Sciatica, or inflammation of the sciatic nerve, is the result of this extended pressure on this large nerve and the surrounding hip muscles. The sciatic nerve carries nerve sensations to the muscles of the hip, back of the thigh (hamstrings), lower leg, and foot and ankle.
This nerve, the largest nerve in our bodies, can become inflamed for many different reasons.
Forward bearing exercises, like running (especially uphill) or cycling, can also cause tightening and irritation, causing contracting and shortening of the hip muscles, which can lead to the inflammation, and eventually piriformis syndrome.
Where is the muscle located?
The muscle sits just under the Gluteus Maximus muscle (Buttock) and attaches to the hip. It is the primary muscle responsible for moving the leg in a backward motion.

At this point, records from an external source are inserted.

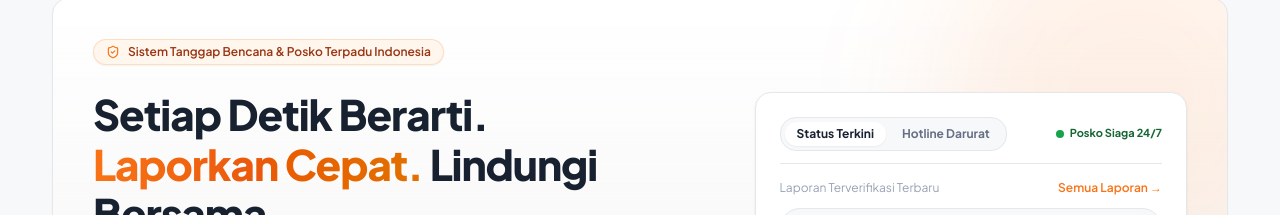
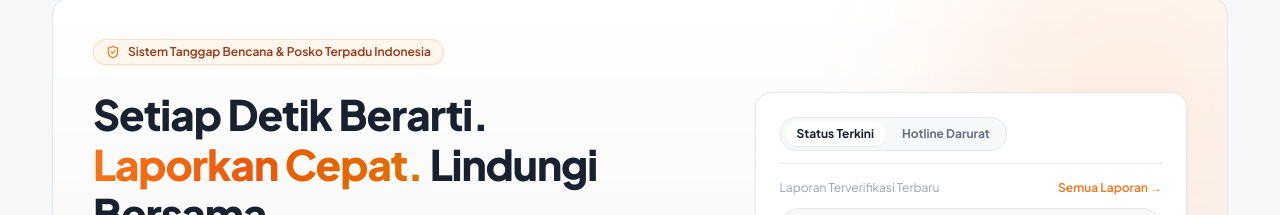
Before and after one commit to Xoltvez/SigapBumi, a Next.js app: page / in a window 1280 px wide. Shown: the part 98-313 px from the top of the page. Built offline with nearby package versions, Linux system fonts and the light colour scheme; no server answers.

Commit message:
style: remove Posko Siaga 24/7 indicator badge from hero card

```diff
--- a/src/app/page.tsx
+++ b/src/app/page.tsx
@@ -279,11 +279,6 @@ export default function HomePage() {
                 >
                   Hotline Darurat
                 </button>
-              </div>
-
-              <div className="flex items-center gap-1.5 text-[11px] font-bold text-success-text">
-                <span className="w-2 h-2 rounded-full bg-success animate-pulse"></span>
-                <span>Posko Siaga 24/7</span>
               </div>
             </div>
 
```
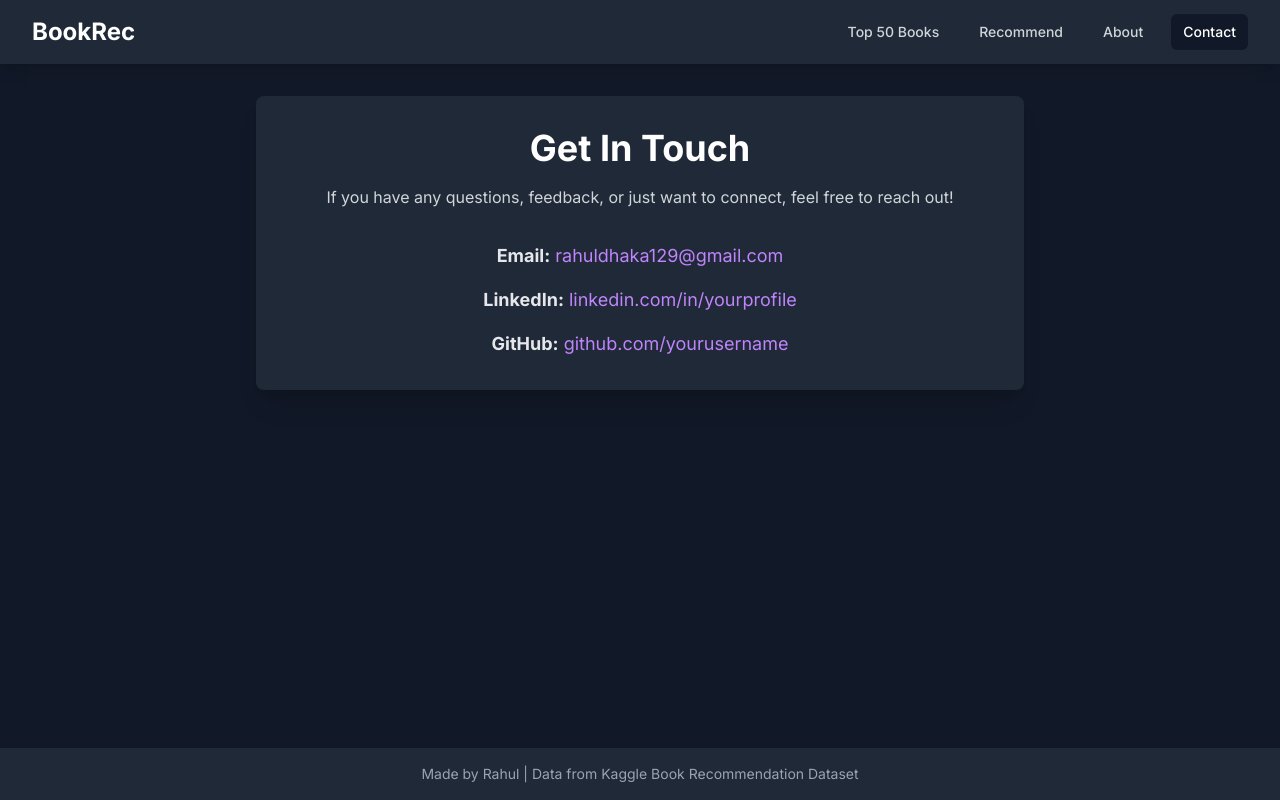
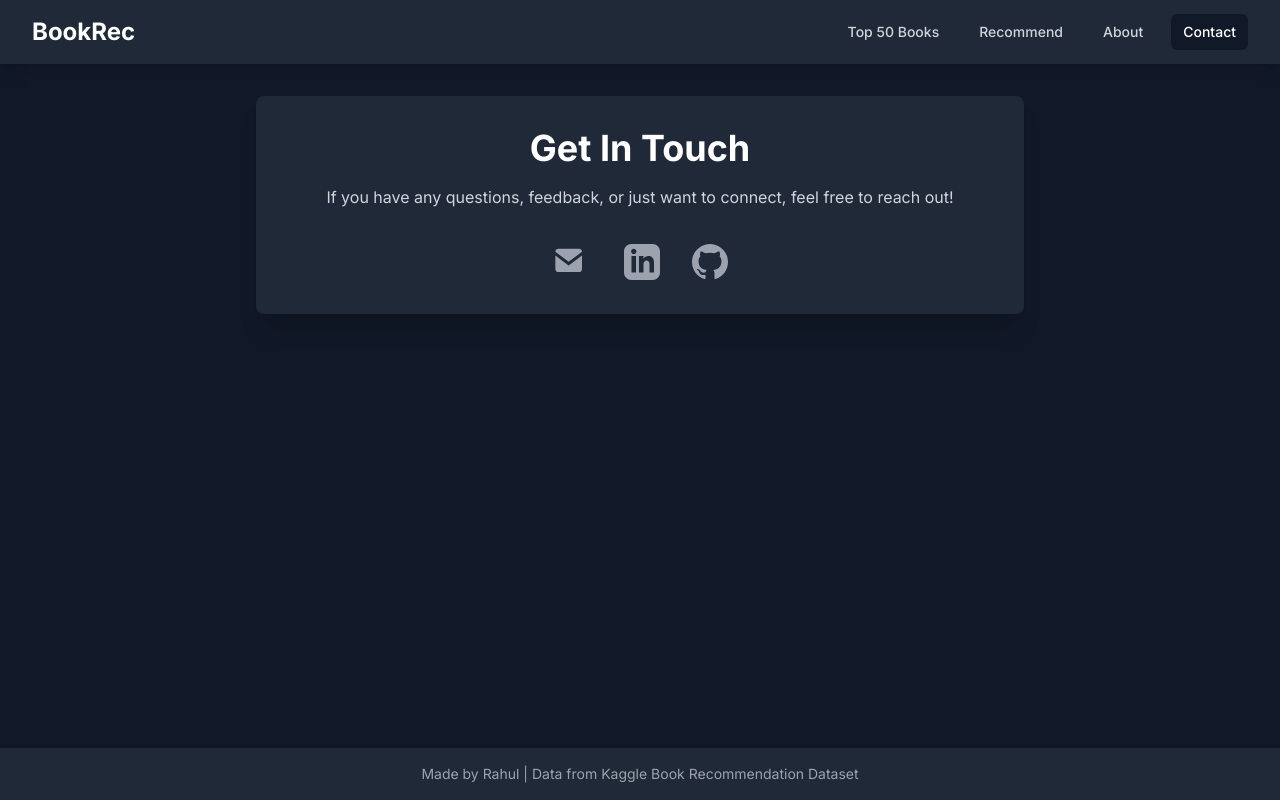
Before and after one commit to RahulDhaka29/Book-Recommender-based-on-Collaborative-Filtering, a Flask app: page /contact in a window 1280 px wide. Run offline with Flask 3, Linux system fonts and the light colour scheme; parts of the project's set-up code (start-up, migrations or seed data) failed here and were passed over; some libraries are stand-ins or nearby versions.

Commit message:
Modify contact.html

```diff
--- a/templates/contact.html
+++ b/templates/contact.html
@@ -15,9 +15,8 @@
         }
     </style>
 </head>
-<body class="text-white">
+<body class="text-white flex flex-col min-h-screen">
 
-    <!-- Navigation Bar -->
     <nav class="bg-gray-800 shadow-lg">
         <div class="max-w-7xl mx-auto px-4 sm:px-6 lg:px-8">
             <div class="flex items-center justify-between h-16">
@@ -36,30 +35,42 @@
         </div>
     </nav>
 
-    <!-- Main Content -->
-    <div class="container mx-auto px-4 py-8">
+    <main class="flex-grow container mx-auto px-4 py-8">
         <div class="max-w-3xl mx-auto bg-gray-800 rounded-lg shadow-xl p-8 text-center">
             <h1 class="text-4xl font-bold mb-4">Get In Touch</h1>
             <p class="text-gray-300 leading-relaxed mb-8">
                 If you have any questions, feedback, or just want to connect, feel free to reach out!
             </p>
 
-            <div class="space-y-4">
-                <p class="text-lg text-gray-200">
-                    <strong>Email:</strong> <a href="rahuldhaka129@gmail.com" class="text-purple-400 hover:underline">rahuldhaka129@gmail.com</a>
-                </p>
-                <p class="text-lg text-gray-200">
-                    <strong>LinkedIn:</strong> <a href="#" class="text-purple-400 hover:underline">linkedin.com/in/yourprofile</a>
-                </p>
-                <p class="text-lg text-gray-200">
-                    <strong>GitHub:</strong> <a href="#" class="text-purple-400 hover:underline">github.com/yourusername</a>
-                </p>
+            <div class="flex justify-center items-center space-x-8 mt-6">
+
+                <a href="mailto:rahuldhaka129@gmail.com" title="rahuldhaka129@gmail.com" class="text-gray-400 hover:text-purple-400 transition-colors duration-200">
+                    <span class="sr-only">Email</span>
+                    <svg class="h-10 w-10" fill="currentColor" viewBox="0 0 24 24" aria-hidden="true">
+                        <path d="M2.003 5.884L10 11.882l7.997-5.998A2 2 0 0016 4H4a2 2 0 00-1.997 1.884z"/>
+                        <path d="M18 8.118l-8 6-8-6V16a2 2 0 002 2h12a2 2 0 002-2V8.118z"/>
+                    </svg>
+                </a>
+
+                <a href="https://www.linkedin.com/in/rahul-dhaka-56b975289/" target="_blank" rel="noopener noreferrer" title="LinkedIn Profile" class="text-gray-400 hover:text-purple-400 transition-colors duration-200">
+                    <span class="sr-only">LinkedIn</span>
+                    <svg class="h-9 w-9" fill="currentColor" viewBox="0 0 24 24" aria-hidden="true">
+                        <path d="M19 0h-14c-2.761 0-5 2.239-5 5v14c0 2.761 2.239 5 5 5h14c2.762 0 5-2.239 5-5v-14c0-2.761-2.238-5-5-5zm-11 19h-3v-11h3v11zm-1.5-12.268c-.966 0-1.75-.79-1.75-1.764s.784-1.764 1.75-1.764 1.75.79 1.75 1.764-.783 1.764-1.75 1.764zm13.5 12.268h-3v-5.604c0-3.368-4-3.113-4 0v5.604h-3v-11h3v1.765c1.396-2.586 7-2.777 7 2.476v6.759z"/>
+                    </svg>
+                </a>
+
+                <a href="https://github.com/RahulDhaka29" target="_blank" rel="noopener noreferrer" title="GitHub Profile" class="text-gray-400 hover:text-purple-400 transition-colors duration-200">
+                    <span class="sr-only">GitHub</span>
+                    <svg class="h-9 w-9" fill="currentColor" viewBox="0 0 24 24" aria-hidden="true">
+                        <path d="M12 0c-6.626 0-12 5.373-12 12 0 5.302 3.438 9.8 8.207 11.387.599.111.793-.261.793-.577v-2.234c-3.338.726-4.033-1.416-4.033-1.416-.546-1.387-1.333-1.756-1.333-1.756-1.089-.745.083-.729.083-.729 1.205.084 1.839 1.237 1.839 1.237 1.07 1.834 2.807 1.304 3.492.997.107-.775.418-1.305.762-1.604-2.665-.305-5.467-1.334-5.467-5.931 0-1.311.469-2.381 1.236-3.221-.124-.303-.535-1.524.117-3.176 0 0 1.008-.322 3.301 1.23.957-.266 1.983-.399 3.003-.404 1.02.005 2.047.138 3.006.404 2.291-1.552 3.297-1.23 3.297-1.23.653 1.653.242 2.874.118 3.176.77.84 1.235 1.911 1.235 3.221 0 4.609-2.807 5.624-5.479 5.921.43.372.823 1.102.823 2.222v3.293c0 .319.192.694.801.576 4.765-1.589 8.199-6.086 8.199-11.386 0-6.627-5.373-12-12-12z"/>
+                    </svg>
+                </a>
+
             </div>
         </div>
-    </div>
+    </main>
 
-    <!-- Footer -->
-    <footer class="bg-gray-800 mt-12 fixed bottom-0 w-full">
+    <footer class="bg-gray-800 mt-12 w-full">
         <div class="max-w-7xl mx-auto py-4 px-4 sm:px-6 lg:px-8 text-center text-gray-400 text-sm">
             <p>Made by Rahul | Data from Kaggle Book Recommendation Dataset</p>
         </div>
```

What makes pain worse?
The pain will usually get worse if you bend, squat, climb stairs, or sit for long periods of time. Touching your toes may be excruciatingly painful.
What stretches are good for hip pain?

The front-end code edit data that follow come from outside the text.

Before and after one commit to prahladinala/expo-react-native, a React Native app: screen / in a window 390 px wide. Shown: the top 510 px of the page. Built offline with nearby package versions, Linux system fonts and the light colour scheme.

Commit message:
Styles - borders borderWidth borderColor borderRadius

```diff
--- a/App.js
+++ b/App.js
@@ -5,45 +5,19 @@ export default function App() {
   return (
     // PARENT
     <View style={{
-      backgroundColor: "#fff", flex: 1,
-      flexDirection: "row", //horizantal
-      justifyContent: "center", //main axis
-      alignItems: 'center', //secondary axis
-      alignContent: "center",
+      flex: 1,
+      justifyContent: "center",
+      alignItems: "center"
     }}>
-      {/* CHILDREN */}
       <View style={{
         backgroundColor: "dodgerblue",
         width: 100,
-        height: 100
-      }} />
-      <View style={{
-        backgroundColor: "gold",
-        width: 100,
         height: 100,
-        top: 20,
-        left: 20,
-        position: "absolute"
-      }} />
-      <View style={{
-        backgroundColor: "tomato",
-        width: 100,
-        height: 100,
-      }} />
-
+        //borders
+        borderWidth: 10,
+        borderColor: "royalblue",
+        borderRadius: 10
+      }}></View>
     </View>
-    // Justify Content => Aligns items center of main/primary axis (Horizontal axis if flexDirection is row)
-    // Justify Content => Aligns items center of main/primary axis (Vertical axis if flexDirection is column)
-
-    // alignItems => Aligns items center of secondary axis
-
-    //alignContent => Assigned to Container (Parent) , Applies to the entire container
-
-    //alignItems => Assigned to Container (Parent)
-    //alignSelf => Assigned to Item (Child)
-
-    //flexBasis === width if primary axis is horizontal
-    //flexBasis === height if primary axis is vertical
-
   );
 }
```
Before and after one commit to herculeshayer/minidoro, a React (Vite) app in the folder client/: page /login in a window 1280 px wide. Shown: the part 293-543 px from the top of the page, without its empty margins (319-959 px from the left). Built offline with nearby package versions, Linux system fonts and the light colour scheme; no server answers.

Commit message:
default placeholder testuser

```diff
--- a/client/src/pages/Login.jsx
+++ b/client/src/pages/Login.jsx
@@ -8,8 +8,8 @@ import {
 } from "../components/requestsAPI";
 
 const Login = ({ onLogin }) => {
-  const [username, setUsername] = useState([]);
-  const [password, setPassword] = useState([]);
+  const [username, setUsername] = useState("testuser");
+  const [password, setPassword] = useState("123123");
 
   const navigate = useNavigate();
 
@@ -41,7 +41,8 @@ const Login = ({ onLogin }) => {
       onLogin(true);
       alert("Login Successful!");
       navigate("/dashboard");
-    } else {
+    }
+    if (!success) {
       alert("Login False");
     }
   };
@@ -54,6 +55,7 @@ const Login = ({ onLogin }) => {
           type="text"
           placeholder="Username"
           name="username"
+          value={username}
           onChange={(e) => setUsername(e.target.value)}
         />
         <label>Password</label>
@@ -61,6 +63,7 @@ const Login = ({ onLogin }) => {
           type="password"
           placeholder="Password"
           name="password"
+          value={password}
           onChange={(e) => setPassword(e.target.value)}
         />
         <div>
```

It is often treated with medication and/or a type of medical massage therapy. Stretching exercises (especially as a sciatica treatment or piriformis syndrome treatment) may be discussed in a massage therapy session.
To stretch the muscle, lie on your back and bend the knee toward your chest. Then pull the knee toward the opposite shoulder (for example, pull your right knee toward your left shoulder). If this movement produces pain, you may have this disorder.
Also, you can lay off the side of a bed on your stomach with your head, arms and chest leaning toward the floor. This exercise stretches the piriformis muscle as well as the rest of the back and hip muscles.
This DVD, Nerve Mobilization for the Back, Pelvis and Legs is one of the best massage videos that teaches how to massage the piriformis muscle to reduce pressure, pain, and burning symptoms, allowing natural healing. It also teaches massage for many other medical conditions. It addresses safety precautions, expectations and goals of treatment for many types of medical problems.
This is a short clip of that DVD:
Learn more about massage continuing education webinars from the Benjamin Institute that teach you how to for this syndrome, as well as other issues associated with hip and thigh pain disorders.
This disorder is often caused by sports movements that are repetitive in nature, and add undo stress to certain trigger points, usually through lunges, running up and down hills, or exercising on uneven surfaces.
Proper stretching and warm-up before activities are essential, as well as gradually increasing intensity.
Piriformis syndrome can also be relieved with rest, ice and heat application rotations, and proper stretching.